The most accessible and most recent show is TIGER & BUNNY. Its 25 and final episode (for now) literally just aired in Japan a few weeks back and a dubbed edition's yet to be properly distributed in America. Despite the impediment of a silly and terribly misleading title, I’m convinced this will be a crossover hit when it finally hits stateside (so go on and check out the free sub-titled episodes on Hulu if you want to be cool and ahead of the curve.)
On first glance, I figured TIGER & BUNNY was inspired by superhero movies instead of the comics but, after watching it, I'm convinced it was made by folks with a deep fondness and familiarity with American funny books. It’s a buddy comedy-adventure about two superheroes, Wild Tiger and Barnaby Brooks, who're forced to be partners because their corporate sponsors think that pairing an over-the-hill veteran and an overachieving rookie will make for good television.

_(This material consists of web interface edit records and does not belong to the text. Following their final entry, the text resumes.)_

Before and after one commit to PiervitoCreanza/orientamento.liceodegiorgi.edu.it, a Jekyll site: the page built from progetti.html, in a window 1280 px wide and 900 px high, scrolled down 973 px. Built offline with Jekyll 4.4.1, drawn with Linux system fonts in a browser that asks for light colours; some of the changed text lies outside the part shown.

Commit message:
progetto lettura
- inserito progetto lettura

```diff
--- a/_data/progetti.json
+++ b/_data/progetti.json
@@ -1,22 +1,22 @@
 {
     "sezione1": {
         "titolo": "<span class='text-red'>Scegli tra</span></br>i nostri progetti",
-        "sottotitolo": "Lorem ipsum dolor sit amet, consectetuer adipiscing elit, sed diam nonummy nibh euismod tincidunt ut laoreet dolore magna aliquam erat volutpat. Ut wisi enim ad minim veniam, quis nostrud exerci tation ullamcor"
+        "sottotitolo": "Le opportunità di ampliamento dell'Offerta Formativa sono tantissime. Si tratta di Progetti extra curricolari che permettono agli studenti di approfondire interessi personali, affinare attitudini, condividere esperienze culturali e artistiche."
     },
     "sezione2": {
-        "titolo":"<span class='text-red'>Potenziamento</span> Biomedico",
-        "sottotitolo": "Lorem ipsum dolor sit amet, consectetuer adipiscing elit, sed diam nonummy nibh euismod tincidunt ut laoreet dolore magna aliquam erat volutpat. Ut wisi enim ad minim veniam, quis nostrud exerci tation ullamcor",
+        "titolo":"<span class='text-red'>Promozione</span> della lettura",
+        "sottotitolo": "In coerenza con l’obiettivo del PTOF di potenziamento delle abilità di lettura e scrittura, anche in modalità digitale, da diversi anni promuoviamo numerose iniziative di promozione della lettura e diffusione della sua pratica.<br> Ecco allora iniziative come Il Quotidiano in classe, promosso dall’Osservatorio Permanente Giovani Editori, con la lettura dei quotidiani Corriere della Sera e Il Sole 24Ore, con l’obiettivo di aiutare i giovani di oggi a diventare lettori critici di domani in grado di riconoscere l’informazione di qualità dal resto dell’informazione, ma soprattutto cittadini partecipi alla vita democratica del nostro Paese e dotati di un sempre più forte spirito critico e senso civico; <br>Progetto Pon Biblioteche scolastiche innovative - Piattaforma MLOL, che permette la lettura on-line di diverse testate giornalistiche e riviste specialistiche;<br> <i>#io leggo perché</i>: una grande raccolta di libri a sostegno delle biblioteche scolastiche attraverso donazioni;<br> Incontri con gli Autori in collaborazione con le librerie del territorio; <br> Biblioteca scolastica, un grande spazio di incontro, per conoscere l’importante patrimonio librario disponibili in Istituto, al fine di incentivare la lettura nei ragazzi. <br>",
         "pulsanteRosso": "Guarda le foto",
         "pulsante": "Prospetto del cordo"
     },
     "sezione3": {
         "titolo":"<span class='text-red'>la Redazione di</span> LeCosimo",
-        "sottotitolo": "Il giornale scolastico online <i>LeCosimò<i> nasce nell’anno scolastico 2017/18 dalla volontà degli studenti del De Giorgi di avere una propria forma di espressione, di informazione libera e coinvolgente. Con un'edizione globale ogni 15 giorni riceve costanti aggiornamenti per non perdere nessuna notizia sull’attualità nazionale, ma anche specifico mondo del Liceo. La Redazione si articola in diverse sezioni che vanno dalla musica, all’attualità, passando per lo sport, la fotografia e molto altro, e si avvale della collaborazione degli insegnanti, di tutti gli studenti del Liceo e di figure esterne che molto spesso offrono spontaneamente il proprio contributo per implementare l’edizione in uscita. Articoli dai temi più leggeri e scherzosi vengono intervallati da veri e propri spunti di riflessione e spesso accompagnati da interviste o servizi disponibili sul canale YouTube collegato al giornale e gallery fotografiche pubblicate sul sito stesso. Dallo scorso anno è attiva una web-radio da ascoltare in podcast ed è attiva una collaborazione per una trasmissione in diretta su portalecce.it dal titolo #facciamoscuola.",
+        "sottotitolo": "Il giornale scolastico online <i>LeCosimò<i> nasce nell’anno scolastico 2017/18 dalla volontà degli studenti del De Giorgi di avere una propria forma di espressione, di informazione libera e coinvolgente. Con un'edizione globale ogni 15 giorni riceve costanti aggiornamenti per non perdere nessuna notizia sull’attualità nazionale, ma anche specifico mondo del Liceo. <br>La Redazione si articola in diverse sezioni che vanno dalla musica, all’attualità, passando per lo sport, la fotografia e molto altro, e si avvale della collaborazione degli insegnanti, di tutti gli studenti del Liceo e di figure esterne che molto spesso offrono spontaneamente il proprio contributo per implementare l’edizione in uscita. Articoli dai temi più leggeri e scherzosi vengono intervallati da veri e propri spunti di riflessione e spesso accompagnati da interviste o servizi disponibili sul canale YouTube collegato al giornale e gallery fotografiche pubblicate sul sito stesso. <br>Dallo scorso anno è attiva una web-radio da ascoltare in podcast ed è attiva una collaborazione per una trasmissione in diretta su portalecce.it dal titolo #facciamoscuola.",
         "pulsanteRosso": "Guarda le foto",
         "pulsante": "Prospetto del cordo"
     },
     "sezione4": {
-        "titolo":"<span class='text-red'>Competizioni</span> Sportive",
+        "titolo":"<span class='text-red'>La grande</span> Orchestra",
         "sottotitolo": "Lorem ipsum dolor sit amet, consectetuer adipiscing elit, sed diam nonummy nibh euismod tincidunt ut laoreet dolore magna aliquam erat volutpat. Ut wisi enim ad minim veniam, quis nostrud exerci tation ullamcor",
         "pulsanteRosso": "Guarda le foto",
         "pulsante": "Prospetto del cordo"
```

They two are part of a loose team of capes starring on the HERO TV reality show and, like the X-Statix, their adventures are just as much about accruing celebrity points as saving lives. Every hero is actually a mutant-like “NEXT” who's empowered because he or she was born around the time a strange meteor crashed near their city (as was the case for the "Big Bang" in Milestone’s Dakotaverse) and every hero trains in an Xavier's-like academy before going pro. Their foes include a snake-themed, fanatical terrorist organization, Ouroboros, that’s a bit like HYDRA, and a couple of colorful, loud-fashioned psychopaths, Jake Martinez and Kriem, who make me think of the Joker and Harley Quinn.
Don't misunderstand my reason for rattling off those "shot calls." I'm not trying to say that the show's unoriginal, just offering some points of identification for the uninitiated to latch on to - - I want you maniacs to watch this show. Even if there are familiar concepts in TIGER & BUNNY, their handling's significantly different. For instance, while one of the heroes is an orphan whose tragic origin and mission to avenge his parents recalls Batman's, he actually isn't a brooding avenger.
Indeed, I’d say a key difference to the show is that none of these heroes have the extreme personalities that so typify American capes. They don’t exhibit much aggression, either, and musclebound physiques are eschewed in favor of more normal and slender figures. Most of the fights with supervillains start with the heroes trying to calmly arrest super-villains instead of flinging punches first and asking questions later. Even Lunatic, the lone vigilante whose lethal force is deemed excessive by the HERO TV cast, isn’t nearly as trigger happy as likes of the Punisher, Azrael or the Scourge of the Underworld.
I can’t say why this the case - - perhaps such "calm" is actually more in line with Silver Age heroics or even something like THE INCREDIBLES - - but it still stands in unmistakable contrast next to something like CIVIL WAR. Still, even though fans with agro sensibilities may be a little frustrated, I’d encourage them to look past it, as this was one of most thoroughly-entertaining superhero toons I've ever come across. It might not have any concepts that'll surprise long-time comics fans, but it's very much an argument for the value of execution often has over innovation, because, believe it or not, this show's actually built on very compelling character drama.
Give TIGER & BUNNY's trailer a look below, then go on and check out the series on Hulu. It's tough to argue with the price of free and, if you're as serious a super-hero fan as you claim to be, it should be real tough to pass up the chance to see your favorite genre interpreted through another country's sensibilites.